__WORK TO COMPLETE__
Collect every line below that contains the word "presentation".

Items from a dataset
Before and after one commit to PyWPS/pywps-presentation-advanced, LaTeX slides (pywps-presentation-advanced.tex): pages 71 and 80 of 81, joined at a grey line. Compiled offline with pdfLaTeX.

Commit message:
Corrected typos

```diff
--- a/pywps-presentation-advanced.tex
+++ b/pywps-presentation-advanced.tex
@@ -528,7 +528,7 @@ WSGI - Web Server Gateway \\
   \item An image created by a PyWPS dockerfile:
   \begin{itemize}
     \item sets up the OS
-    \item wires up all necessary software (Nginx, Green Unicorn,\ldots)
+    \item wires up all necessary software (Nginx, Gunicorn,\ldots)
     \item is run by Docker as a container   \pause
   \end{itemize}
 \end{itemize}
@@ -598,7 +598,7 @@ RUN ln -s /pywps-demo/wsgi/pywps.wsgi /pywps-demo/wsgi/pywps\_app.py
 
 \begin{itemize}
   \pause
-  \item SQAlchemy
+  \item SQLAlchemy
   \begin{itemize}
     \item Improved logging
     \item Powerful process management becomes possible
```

__RESULT OF THIS EXERCISE__
Before and after one commit to PyWPS/pywps-presentation-advanced, LaTeX slides (pywps-presentation-advanced.tex): pages 71 and 80 of 81, joined at a grey line. Compiled offline with pdfLaTeX.
--- a/pywps-presentation-advanced.tex
+++ b/pywps-presentation-advanced.tex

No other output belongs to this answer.